The Land According to Emerson

Field on a Sunny Day

The land is the appointed remedy for whatever is false and fantastic in our culture. The continent we inhabit is to be physic and food for our mind, as well as our body. The land, with its tranquilizing sanative influences is to repair the errors of a scholastic and traditional education, and bring us into just relations with men and things. The habit of living in the presence of these invitations of natural wealth is not inoperative, and this habit, combined with the moral sentiment which, in the recent years, has interrogated every institution, usage, and law, has naturally, given a strong direction to the wishes and aims of active young men to withdraw from the cities and cultivate the soil.

   —Ralph Waldo Emerson

Real Freedom According to David Foster Wallace

The really important kind of freedom involves attention, and awareness, and discipline, and effort, and being able truly to care about other people and to sacrifice for them, over and over, in myriad petty little unsexy ways, every day. That is real freedom. The alternative is unconsciousness, the default-setting, the “rat race” — the constant gnawing sense of having had and lost some infinite thing.

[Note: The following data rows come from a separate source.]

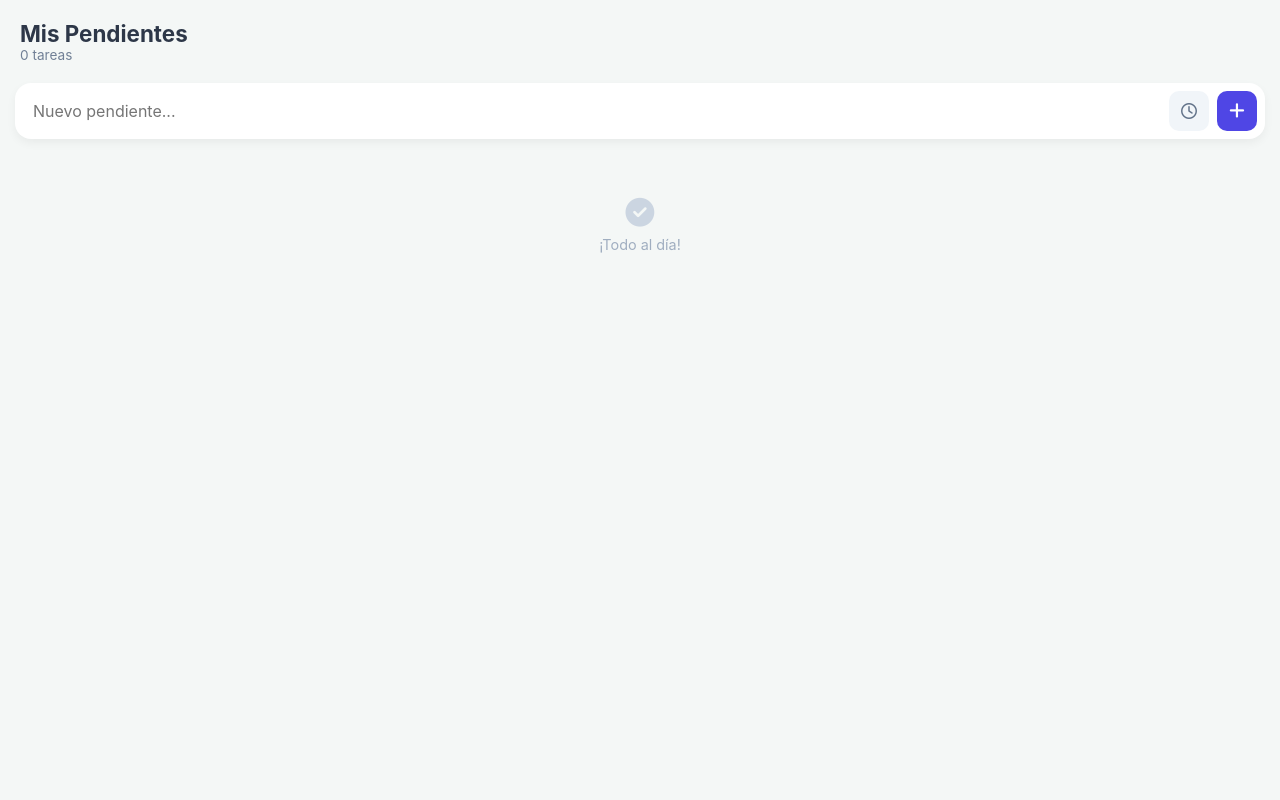
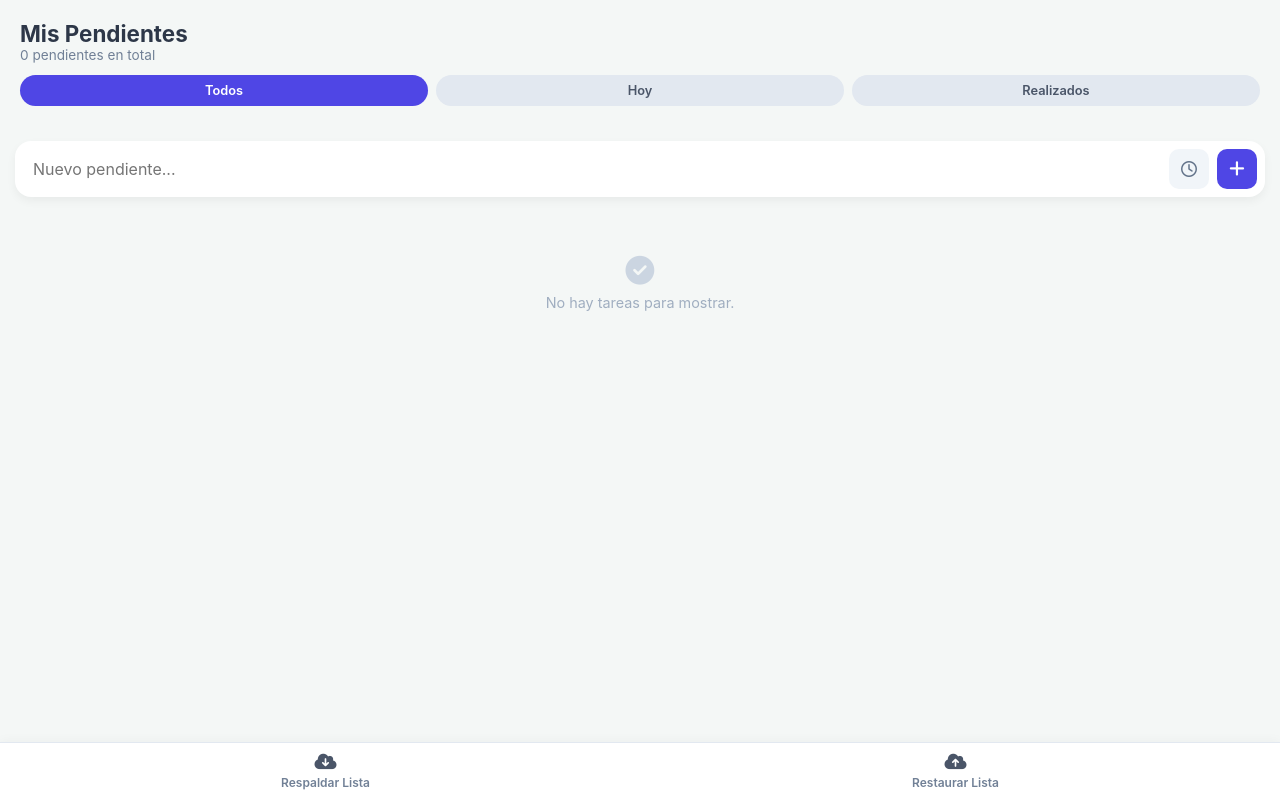
Before and after one commit to efep2000-blip/GESTION, a plain HTML site: page index.html in a window 1280 px wide. Drawn offline with Linux system fonts and the light colour scheme.

Commit message:
Update index.html

```diff
--- a/index.html
+++ b/index.html
@@ -28,7 +28,7 @@
             background-color: var(--bg-color);
             color: var(--text-main);
             padding: 15px;
-            padding-bottom: 50px;
+            padding-bottom: 80px; /* Espacio para el footer */
         }
 
         header {
@@ -37,9 +37,35 @@
         }
 
         header h1 { font-size: 1.4rem; font-weight: 700; }
-        header p { font-size: 0.85rem; color: #718096; }
+        header p { font-size: 0.85rem; color: #718096; margin-bottom: 12px; }
 
-        /* Contenedor de entrada simplificado */
+        /* Contenedor de Filtros Rápidos */
+        .filter-container {
+            display: flex;
+            gap: 8px;
+            margin-bottom: 15px;
+        }
+
+        .filter-btn {
+            flex: 1;
+            background: #e2e8f0;
+            border: none;
+            padding: 8px 5px;
+            border-radius: 20px;
+            font-size: 0.8rem;
+            font-weight: 600;
+            color: #4a5568;
+            cursor: pointer;
+            transition: all 0.2s;
+            touch-action: manipulation;
+        }
+
+        .filter-btn.active {
+            background: var(--primary);
+            color: white;
+        }
+
+        /* Contenedor de entrada */
         .input-box {
             background: var(--card-bg);
             padding: 8px;
@@ -66,7 +92,6 @@
             background: transparent;
         }
 
-        /* selectores de hora discretos */
         .time-trigger {
             background: #f1f5f9;
             border: none;
@@ -172,15 +197,12 @@
             touch-action: manipulation;
         }
 
-        /* Estado de alarma disparada */
         .task-card.alarm-active {
             border: 2px solid var(--danger);
             animation: pulse-border 1s infinite;
         }
 
-        .task-card.alarm-active .task-time {
-            color: var(--danger);
-        }
+        .task-card.alarm-active .task-time { color: var(--danger); }
 
         @keyframes pulse-border {
             0% { background-color: #ffffff; }
@@ -194,6 +216,37 @@
             margin-top: 40px;
             font-size: 0.9rem;
         }
+
+        /* Footer con Copia de Seguridad */
+        footer {
+            position: fixed;
+            bottom: 0;
+            left: 0;
+            right: 0;
+            background: #ffffff;
+            padding: 10px;
+            display: flex;
+            justify-content: space-around;
+            border-top: 1px solid #e2e8f0;
+            box-shadow: 0 -2px 10px rgba(0,0,0,0.03);
+            z-index: 200;
+        }
+
+        .backup-btn {
+            background: transparent;
+            border: none;
+            color: #718096;
+            font-size: 0.75rem;
+            font-weight: 600;
+            display: flex;
+            flex-direction: column;
+            align-items: center;
+            gap: 4px;
+            cursor: pointer;
+            touch-action: manipulation;
+        }
+
+        .backup-btn i { font-size: 1.1rem; color: #4a5568; }
     </style>
 </head>
 <body>
@@ -201,18 +254,21 @@
     <header>
         <h1>Mis Pendientes</h1>
         <p id="task-counter">0 tareas en la lista</p>
+
+        <div class="filter-container">
+            <button class="filter-btn active" id="filter-all" onclick="setFilter('all')">Todos</button>
+            <button class="filter-btn" id="filter-today" onclick="setFilter('today')">Hoy</button>
+            <button class="filter-btn" id="filter-done" onclick="setFilter('done')">Realizados</button>
+        </div>
     </header>
 
     <div class="input-box">
         <div class="input-row">
             <input type="text" id="task-input" placeholder="Nuevo pendiente..." autocomplete="off">
-
-            <!-- Botón discreto de fecha/hora -->
             <div class="time-trigger" id="time-icon">
                 <i class="fa-regular fa-clock"></i>
                 <input type="datetime-local" id="task-datetime" onchange="updateTimeIcon()">
             </div>
-
             <button class="add-btn" id="add-btn"><i class="fa-solid fa-plus"></i></button>
         </div>
     </div>
@@ -221,8 +277,17 @@
 
     <div id="empty-msg" class="empty-state">
         <i class="fa-solid fa-circle-check" style="font-size: 1.8rem; margin-bottom: 8px; color: #cbd5e1;"></i>
-        <p>¡Todo al día!</p>
+        <p>No hay tareas para mostrar.</p>
     </div>
+
+    <footer>
+        <button class="backup-btn" onclick="exportBackup()">
+            <i class="fa-solid fa-cloud-arrow-down"></i> Respaldar Lista
+        </button>
+        <button class="backup-btn" onclick="importBackup()">
+            <i class="fa-solid fa-cloud-arrow-up"></i> Restaurar Lista
+        </button>
+    </footer>
 
     <script>
         const taskInput = document.getElementById('task-input');
@@ -233,26 +298,29 @@
         const emptyMsg = document.getElementById('empty-msg');
         const taskCounter = document.getElementById('task-counter');
 
-        // Contexto de Audio Web para la alarma (así no dependemos de archivos externos)
         let audioCtx = null;
-
+        let currentFilter = 'all'; // Estados: all, today, done
         let tasks = JSON.parse(localStorage.getItem('my_tasks_v2')) || [];
 
         function updateTimeIcon() {
-            if (taskDatetime.value) {
-                timeIcon.classList.add('active');
-            } else {
-                timeIcon.classList.remove('active');
-            }
+            if (taskDatetime.value) { timeIcon.classList.add('active'); }
+            else { timeIcon.classList.remove('active'); }
+        }
+
+        function setFilter(filterType) {
+            currentFilter = filterType;
+            document.querySelectorAll('.filter-btn').forEach(btn => btn.classList.remove('active'));
+            document.getElementById(`filter-${filterType}`).classList.add('active');
+            renderTasks();
         }
 
         function saveAndRender() {
-            // 1. Organizar por proximidad de tiempo
+            // Organizar por proximidad de tiempo
             tasks.sort((a, b) => {
-                if (a.completed !== b.completed) return a.completed - b.completed; // Completadas abajo
-                if (!a.datetime) return 1; // Sin fecha al final
+                if (a.completed !== b.completed) return a.completed - b.completed;
+                if (!a.datetime) return 1;
                 if (!b.datetime) return -1;
-                return new Date(a.datetime) - new Date(b.datetime); // Más cercana primero
+                return new Date(a.datetime) - new Date(b.datetime);
             });
 
             localStorage.setItem('my_tasks_v2', JSON.stringify(tasks));
@@ -261,21 +329,34 @@
 
         function renderTasks() {
             taskList.innerHTML = '';
-            if (tasks.length === 0) {
+            const ahora = new Date();
+            const hoyStr = ahora.toISOString().split('T')[0]; // YYYY-MM-DD local aproximado
+
+            // Filtrar las tareas antes de pintar la pantalla
+            let filteredTasks = tasks.filter(task => {
+                if (currentFilter === 'done') return task.completed;
+                if (currentFilter === 'today') {
+                    if (!task.datetime) return false;
+                    return task.datetime.startsWith(hoyStr) && !task.completed;
+                }
+                return true; // Para "all" (Todos los pendientes)
+            });
+
+            // Actualizar contadores globales en la interfaz
+            const pendingTotal = tasks.filter(t => !t.completed).length;
+            taskCounter.innerText = `${pendingTotal} pendiente${pendingTotal !== 1 ? 's' : ''} en total`;
+
+            if (filteredTasks.length === 0) {
                 emptyMsg.style.display = 'block';
-                taskCounter.innerText = '0 tareas';
                 return;
             }
             emptyMsg.style.display = 'none';
-            const pending = tasks.filter(t => !t.completed).length;
-            taskCounter.innerText = `${pending} pendiente${pending !== 1 ? 's' : ''}`;
 
-            const ahora = new Date().getTime();
-
-            tasks.forEach((task, index) => {
+            filteredTasks.forEach((task) => {
+                // Encontrar el índice real dentro de la matriz original
+                const originalIndex = tasks.indexOf(task);
                 const card = document.createElement('div');
 
-                // Verificar si la alarma debe estar activa
                 let isAlarmed = false;
                 let timeLabel = '';
 
@@ -284,22 +365,20 @@
                     const fechaFormat = new Date(task.datetime).toLocaleString([], {month: 'short', day: 'numeric', hour: '2-digit', minute:'2-digit'});
                     timeLabel = `<span class="task-time"><i class="fa-solid fa-bell"></i> ${fechaFormat}</span>`;
 
-                    if (!task.completed && ahora >= tTime) {
-                        isAlarmed = true;
-                    }
+                    if (!task.completed && ahora.getTime() >= tTime) { isAlarmed = true; }
                 }
 
                 card.className = `task-card ${task.completed ? 'completed' : ''} ${isAlarmed ? 'alarm-active' : ''}`;
 
                 card.innerHTML = `
-                    <div class="task-left" onclick="toggleTask(${index})">
+                    <div class="task-left" onclick="toggleTask(${originalIndex})">
                         <button class="check-btn"><i class="fa-solid fa-check"></i></button>
                         <div class="task-info">
                             <span class="task-text">${task.text}</span>
                             ${timeLabel}
                         </div>
                     </div>
-                    <button class="delete-btn" onclick="deleteTask(event, ${index})">
+                    <button class="delete-btn" onclick="deleteTask(event, ${originalIndex})">
                         <i class="fa-solid fa-trash-can"></i>
                     </button>
                 `;
@@ -311,7 +390,6 @@
             const text = taskInput.value.trim();
             if (text === '') return;
 
-            // Inicializar el audio en la primera interacción del usuario (regla de navegadores móviles)
             if (!audioCtx) { audioCtx = new (window.AudioContext || window.webkitAudioContext)(); }
 
             tasks.push({
@@ -333,25 +411,62 @@
 
         function deleteTask(event, index) {
             event.stopPropagation();
-            tasks.splice(index, 1);
-            saveAndRender();
+            if(confirm("¿Eliminar este pendiente?")) {
+                tasks.splice(index, 1);
+                saveAndRender();
+            }
         }
 
-        // Sonido nativo de alarma sin archivos externos
+        // --- MEJORA 4: FUNCIONES DE COPIA DE SEGURIDAD ---
+        function exportBackup() {
+            if (tasks.length === 0) {
+                alert("No hay tareas para respaldar.");
+                return;
+            }
+            const dataStr = btoa(unescape(encodeURIComponent(JSON.stringify(tasks))));
+
+            // Creamos un cuadro temporal para copiar el texto cifrado
+            const tempInput = document.createElement("input");
+            document.body.appendChild(tempInput);
+            tempInput.value = dataStr;
+            tempInput.select();
+            tempInput.setSelectionRange(0, 99999); // Para móviles
+            document.execCommand("copy");
+            document.body.removeChild(tempInput);
+
+            alert("¡Copia de seguridad copiada al portapapeles!\nGuárdala en tus notas de WhatsApp o correo electrónico.");
+        }
+
+        function importBackup() {
+            const code = prompt("Pega aquí el código de tu copia de seguridad:");
+            if (!code) return;
+            try {
+                const decodedData = JSON.parse(decodeURIComponent(escape(atob(code))));
+                if (Array.isArray(decodedData)) {
+                    if (confirm(`Se van a cargar ${decodedData.length} tareas. Esto reemplazará tu lista actual. ¿Continuar?`)) {
+                        tasks = decodedData;
+                        saveAndRender();
+                        alert("¡Lista restaurada con éxito!");
+                    }
+                } else { alert("El código no es válido."); }
+            } catch (e) {
+                alert("Error al procesar el código. Asegúrate de copiarlo completo.");
+            }
+        }
+
         function playBeep() {
             if (!audioCtx) return;
             const osc = audioCtx.createOscillator();
             const gain = audioCtx.createGain();
             osc.type = 'sine';
-            osc.frequency.value = 880; // Tono alto
+            osc.frequency.value = 880;
             gain.gain.setValueAtTime(0.3, audioCtx.currentTime);
             osc.connect(gain);
             gain.connect(audioCtx.destination);
             osc.start();
-            osc.stop(audioCtx.currentTime + 0.15); // Duración corta
+            osc.stop(audioCtx.currentTime + 0.15);
         }
 
-        // Bucle de chequeo constante (Cada 2 segundos revisa alarmas)
         setInterval(() => {
             if (tasks.length === 0) return;
             const ahora = new Date().getTime();
@@ -359,16 +474,11 @@
 
             tasks.forEach(t => {
                 if (t.datetime && !t.completed) {
-                    if (ahora >= new Date(t.datetime).getTime()) {
-                        sonar = true;
-                    }
+                    if (ahora >= new Date(t.datetime).getTime()) { sonar = true; }
                 }
             });
 
-            if (sonar) {
-                playBeep();
-                renderTasks(); // Refresca para pintar de rojo la tarjeta
-            }
+            if (sonar) { playBeep(); renderTasks(); }
         }, 2000);
 
         addBtn.addEventListener('click', addTask);
```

From his commencement speech to the graduating class at Kenyon College in 2005.

The whole speech is well worth your time.